** Required work **
Each line containing the string "Super" should be copied out of the entries.

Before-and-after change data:
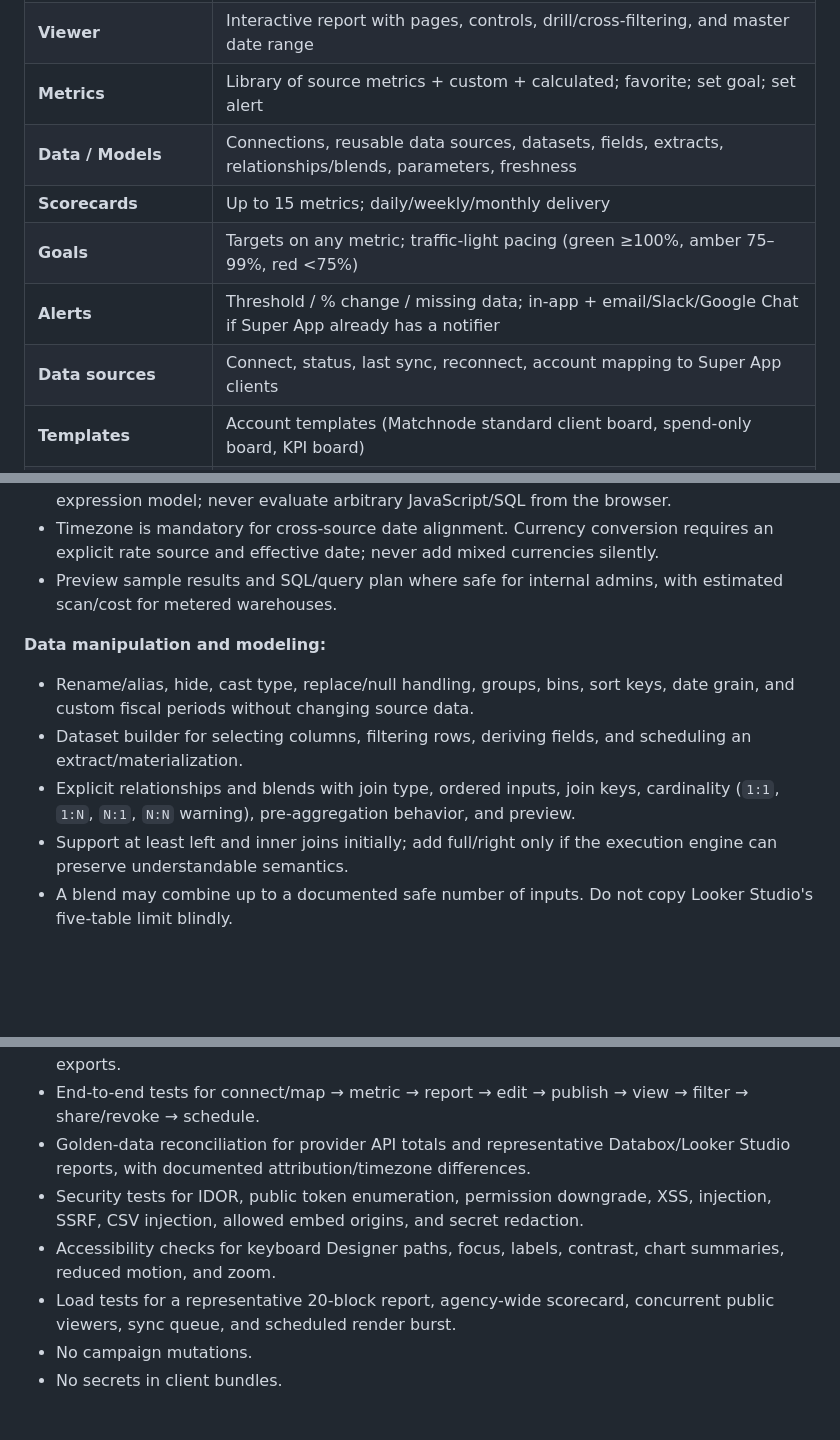
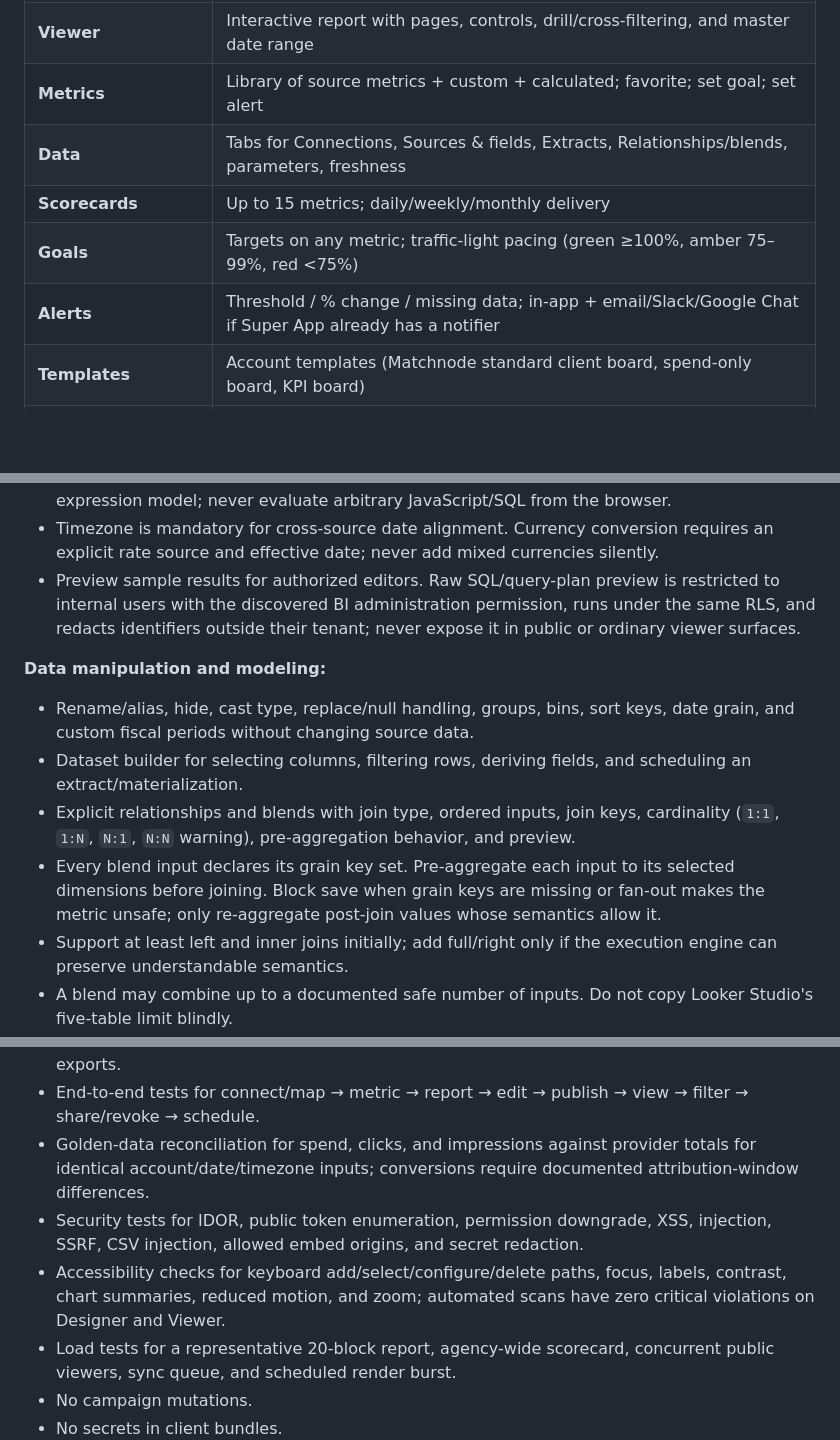
Before and after one commit to LucasBrazQ/Personal, a Markdown page: prompts/matchnode-databox-bi-tool-agent-prompt.md, 3 parts joined by grey strips. GitHub-like rendering; blank space fills up the shorter version.

```diff
--- a/prompts/matchnode-databox-bi-tool-agent-prompt.md
+++ b/prompts/matchnode-databox-bi-tool-agent-prompt.md
@@ -197,11 +206,10 @@ Left-nav (or Super App equivalent) for this module:
 | **Designer** | Full-screen drag-and-drop editor for report pages, charts, controls, text, images, and shapes |
 | **Viewer** | Interactive report with pages, controls, drill/cross-filtering, and master date range |
 | **Metrics** | Library of source metrics + custom + calculated; favorite; set goal; set alert |
-| **Data / Models** | Connections, reusable data sources, datasets, fields, extracts, relationships/blends, parameters, freshness |
+| **Data** | Tabs for Connections, Sources & fields, Extracts, Relationships/blends, parameters, freshness |
 | **Scorecards** | Up to 15 metrics; daily/weekly/monthly delivery |
 | **Goals** | Targets on any metric; traffic-light pacing (green ≥100%, amber 75–99%, red <75%) |
 | **Alerts** | Threshold / % change / missing data; in-app + email/Slack/Google Chat if Super App already has a notifier |
-| **Data sources** | Connect, status, last sync, reconnect, account mapping to Super App clients |
 | **Templates** | Account templates (Matchnode standard client board, spend-only board, KPI board) |
 | **Deliveries / Sharing** | Access, public link, embed, download, scheduled snapshots/PDFs, email/chat delivery history |
 | **Admin / Health** | Connector health, job failures, freshness SLA, usage/query costs, audit log, feature limits |
@@ -339,13 +347,14 @@ After priority sources work end-to-end, use the same connector contract for BigQ
 - Calculated metrics may combine governed metrics and constants across sources only when grain, join/alignment key, account scope, currency, and timezone are compatible.
 - Prevent recursion and ambiguous nested aggregation. Store an AST or equivalent safe expression model; never evaluate arbitrary JavaScript/SQL from the browser.
 - Timezone is mandatory for cross-source date alignment. Currency conversion requires an explicit rate source and effective date; never add mixed currencies silently.
-- Preview sample results and SQL/query plan where safe for internal admins, with estimated scan/cost for metered warehouses.
+- Preview sample results for authorized editors. Raw SQL/query-plan preview is restricted to internal users with the discovered BI administration permission, runs under the same RLS, and redacts identifiers outside their tenant; never expose it in public or ordinary viewer surfaces.
 
 **Data manipulation and modeling:**
 
 - Rename/alias, hide, cast type, replace/null handling, groups, bins, sort keys, date grain, and custom fiscal periods without changing source data.
 - Dataset builder for selecting columns, filtering rows, deriving fields, and scheduling an extract/materialization.
 - Explicit relationships and blends with join type, ordered inputs, join keys, cardinality (`1:1`, `1:N`, `N:1`, `N:N` warning), pre-aggregation behavior, and preview.
+- Every blend input declares its grain key set. Pre-aggregate each input to its selected dimensions before joining. Block save when grain keys are missing or fan-out makes the metric unsafe; only re-aggregate post-join values whose semantics allow it.
 - Support at least left and inner joins initially; add full/right only if the execution engine can preserve understandable semantics.
 - A blend may combine up to a documented safe number of inputs. Do not copy Looker Studio's five-table limit blindly.
 - Detect fan-out/double-count risks and incompatible grains before save. Display lineage and source freshness for every input.
@@ -582,9 +608,9 @@ Engineering bar:
 - Contract tests for each connector, query response, visualization configuration, and versioned board JSON.
 - Integration tests for auth/RLS, multi-account and cross-client isolation, sync retry/idempotency, cache scoping/invalidation, extracts, blends, public tokens, schedules, and exports.
 - End-to-end tests for connect/map → metric → report → edit → publish → view → filter → share/revoke → schedule.
-- Golden-data reconciliation for provider API totals and representative Databox/Looker Studio reports, with documented attribution/timezone differences.
+- Golden-data reconciliation for spend, clicks, and impressions against provider totals for identical account/date/timezone inputs; conversions require documented attribution-window differences.
 - Security tests for IDOR, public token enumeration, permission downgrade, XSS, injection, SSRF, CSV injection, allowed embed origins, and secret redaction.
-- Accessibility checks for keyboard Designer paths, focus, labels, contrast, chart summaries, reduced motion, and zoom.
+- Accessibility checks for keyboard add/select/configure/delete paths, focus, labels, contrast, chart summaries, reduced motion, and zoom; automated scans have zero critical violations on Designer and Viewer.
 - Load tests for a representative 20-block report, agency-wide scorecard, concurrent public viewers, sync queue, and scheduled render burst.
 - No campaign mutations.
 - No secrets in client bundles.
```
Also changed, not shown: other parts of prompts/matchnode-databox-bi-tool-agent-prompt.md (+36 -10 lines).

** Result of this exercise **
@@ -197,11 +206,10 @@ Left-nav (or Super App equivalent) for this module:
 | **Alerts** | Threshold / % change / missing data; in-app + email/Slack/Google Chat if Super App already has a notifier |
-| **Data sources** | Connect, status, last sync, reconnect, account mapping to Super App clients |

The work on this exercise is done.